Examine the records and identify each line that includes the string "studyAges". Copy those lines.

[Opening DATASET EXTRACT section]

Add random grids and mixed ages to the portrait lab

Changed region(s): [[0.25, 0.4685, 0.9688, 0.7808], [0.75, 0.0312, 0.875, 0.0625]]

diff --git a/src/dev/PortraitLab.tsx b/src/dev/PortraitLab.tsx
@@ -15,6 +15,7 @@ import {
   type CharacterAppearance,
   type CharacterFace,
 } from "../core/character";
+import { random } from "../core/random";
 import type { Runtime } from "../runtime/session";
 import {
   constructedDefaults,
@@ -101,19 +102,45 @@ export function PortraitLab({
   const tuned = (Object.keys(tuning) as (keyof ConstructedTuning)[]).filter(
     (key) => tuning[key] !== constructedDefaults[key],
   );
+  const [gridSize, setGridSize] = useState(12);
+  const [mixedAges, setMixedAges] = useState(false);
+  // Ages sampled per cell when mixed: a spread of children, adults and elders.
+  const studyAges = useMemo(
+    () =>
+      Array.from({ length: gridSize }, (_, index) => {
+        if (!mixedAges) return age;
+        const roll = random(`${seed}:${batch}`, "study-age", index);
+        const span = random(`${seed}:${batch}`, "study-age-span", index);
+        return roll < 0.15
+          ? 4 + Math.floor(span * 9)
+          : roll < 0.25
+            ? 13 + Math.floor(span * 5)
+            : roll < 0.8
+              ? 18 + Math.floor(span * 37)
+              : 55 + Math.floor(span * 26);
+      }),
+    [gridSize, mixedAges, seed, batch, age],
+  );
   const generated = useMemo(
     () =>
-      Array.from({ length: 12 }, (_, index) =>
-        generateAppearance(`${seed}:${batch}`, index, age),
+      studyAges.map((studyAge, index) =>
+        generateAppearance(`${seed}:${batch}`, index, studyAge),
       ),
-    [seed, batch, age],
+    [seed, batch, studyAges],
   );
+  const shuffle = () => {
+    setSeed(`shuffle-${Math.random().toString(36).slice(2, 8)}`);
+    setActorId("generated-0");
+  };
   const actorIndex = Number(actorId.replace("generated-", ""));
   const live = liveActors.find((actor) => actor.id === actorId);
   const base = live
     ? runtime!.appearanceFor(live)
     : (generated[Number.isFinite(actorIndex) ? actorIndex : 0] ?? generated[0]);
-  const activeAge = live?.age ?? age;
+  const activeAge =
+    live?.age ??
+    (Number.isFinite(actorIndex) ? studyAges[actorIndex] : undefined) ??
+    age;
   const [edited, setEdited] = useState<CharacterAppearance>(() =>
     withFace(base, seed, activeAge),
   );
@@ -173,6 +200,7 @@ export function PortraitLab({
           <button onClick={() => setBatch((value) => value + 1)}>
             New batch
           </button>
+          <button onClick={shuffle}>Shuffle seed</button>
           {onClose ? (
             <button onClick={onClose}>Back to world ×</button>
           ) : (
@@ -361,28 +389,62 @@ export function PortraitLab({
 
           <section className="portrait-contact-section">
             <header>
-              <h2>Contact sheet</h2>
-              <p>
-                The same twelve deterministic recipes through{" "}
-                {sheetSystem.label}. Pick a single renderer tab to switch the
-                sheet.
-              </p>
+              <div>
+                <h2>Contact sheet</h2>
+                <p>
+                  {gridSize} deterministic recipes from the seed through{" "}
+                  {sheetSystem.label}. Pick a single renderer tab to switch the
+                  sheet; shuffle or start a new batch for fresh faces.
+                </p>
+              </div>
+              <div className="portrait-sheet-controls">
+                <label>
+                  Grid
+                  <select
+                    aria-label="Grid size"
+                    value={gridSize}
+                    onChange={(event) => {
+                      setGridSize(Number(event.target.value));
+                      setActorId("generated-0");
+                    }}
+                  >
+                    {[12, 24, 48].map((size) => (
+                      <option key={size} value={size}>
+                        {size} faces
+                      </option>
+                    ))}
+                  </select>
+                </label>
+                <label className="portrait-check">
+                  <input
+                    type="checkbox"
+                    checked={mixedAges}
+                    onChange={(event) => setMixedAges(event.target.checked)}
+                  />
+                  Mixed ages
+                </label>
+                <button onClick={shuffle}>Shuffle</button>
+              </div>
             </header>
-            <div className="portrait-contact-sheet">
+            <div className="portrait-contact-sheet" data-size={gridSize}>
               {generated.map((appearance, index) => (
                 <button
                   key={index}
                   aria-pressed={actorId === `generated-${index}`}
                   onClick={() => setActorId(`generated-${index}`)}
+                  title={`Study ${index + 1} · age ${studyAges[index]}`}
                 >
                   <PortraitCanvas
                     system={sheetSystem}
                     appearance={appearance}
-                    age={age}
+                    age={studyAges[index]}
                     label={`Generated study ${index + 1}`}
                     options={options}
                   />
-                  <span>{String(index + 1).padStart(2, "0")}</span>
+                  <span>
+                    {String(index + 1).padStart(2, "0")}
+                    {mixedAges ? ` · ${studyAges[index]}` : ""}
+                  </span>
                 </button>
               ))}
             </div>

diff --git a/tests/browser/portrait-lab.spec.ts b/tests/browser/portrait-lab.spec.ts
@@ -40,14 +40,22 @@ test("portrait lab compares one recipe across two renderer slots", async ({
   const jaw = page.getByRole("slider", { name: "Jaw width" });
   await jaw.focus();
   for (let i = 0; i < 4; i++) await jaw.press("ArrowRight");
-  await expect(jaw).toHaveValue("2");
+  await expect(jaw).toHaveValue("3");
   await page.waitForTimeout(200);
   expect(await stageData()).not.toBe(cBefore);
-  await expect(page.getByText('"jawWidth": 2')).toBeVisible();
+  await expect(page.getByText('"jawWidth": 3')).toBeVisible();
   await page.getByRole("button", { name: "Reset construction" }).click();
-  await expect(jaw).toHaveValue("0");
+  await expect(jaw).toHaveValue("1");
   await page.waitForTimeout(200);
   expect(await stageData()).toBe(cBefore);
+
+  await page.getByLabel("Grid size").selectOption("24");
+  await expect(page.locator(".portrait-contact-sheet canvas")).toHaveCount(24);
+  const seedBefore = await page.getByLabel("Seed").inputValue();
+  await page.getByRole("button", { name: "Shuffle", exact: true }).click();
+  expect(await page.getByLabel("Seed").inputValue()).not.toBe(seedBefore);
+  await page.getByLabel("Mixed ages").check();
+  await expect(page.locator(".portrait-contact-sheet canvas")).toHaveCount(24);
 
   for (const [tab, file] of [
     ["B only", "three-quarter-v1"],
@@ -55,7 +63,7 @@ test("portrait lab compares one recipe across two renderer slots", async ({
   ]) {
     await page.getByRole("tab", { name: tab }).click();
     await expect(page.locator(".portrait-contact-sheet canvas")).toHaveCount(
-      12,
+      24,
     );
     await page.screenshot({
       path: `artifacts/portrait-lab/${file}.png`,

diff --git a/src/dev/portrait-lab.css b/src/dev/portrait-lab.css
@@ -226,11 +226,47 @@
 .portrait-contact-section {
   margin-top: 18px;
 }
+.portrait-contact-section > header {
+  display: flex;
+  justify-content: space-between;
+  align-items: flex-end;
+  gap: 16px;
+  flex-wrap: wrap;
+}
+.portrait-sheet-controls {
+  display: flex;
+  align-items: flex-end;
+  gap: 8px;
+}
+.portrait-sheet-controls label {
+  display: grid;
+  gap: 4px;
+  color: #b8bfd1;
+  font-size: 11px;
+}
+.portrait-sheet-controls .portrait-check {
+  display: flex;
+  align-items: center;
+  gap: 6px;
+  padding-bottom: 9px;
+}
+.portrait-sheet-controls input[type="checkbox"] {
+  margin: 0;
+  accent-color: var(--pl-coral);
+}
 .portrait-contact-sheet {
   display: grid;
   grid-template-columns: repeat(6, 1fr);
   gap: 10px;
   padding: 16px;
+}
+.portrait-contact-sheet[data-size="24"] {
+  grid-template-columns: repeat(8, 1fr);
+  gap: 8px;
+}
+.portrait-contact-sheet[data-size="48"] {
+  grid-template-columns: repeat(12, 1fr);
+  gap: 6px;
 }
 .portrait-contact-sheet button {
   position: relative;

[Closing DATASET EXTRACT section]

SOLUTION TO THIS PROBLEM:
+  const studyAges = useMemo(
+      studyAges.map((studyAge, index) =>
+    [seed, batch, studyAges],
+    (Number.isFinite(actorIndex) ? studyAges[actorIndex] : undefined) ??
+                  title={`Study ${index + 1} · age ${studyAges[index]}`}
+                    age={studyAges[index]}
+                    {mixedAges ? ` · ${studyAges[index]}` : ""}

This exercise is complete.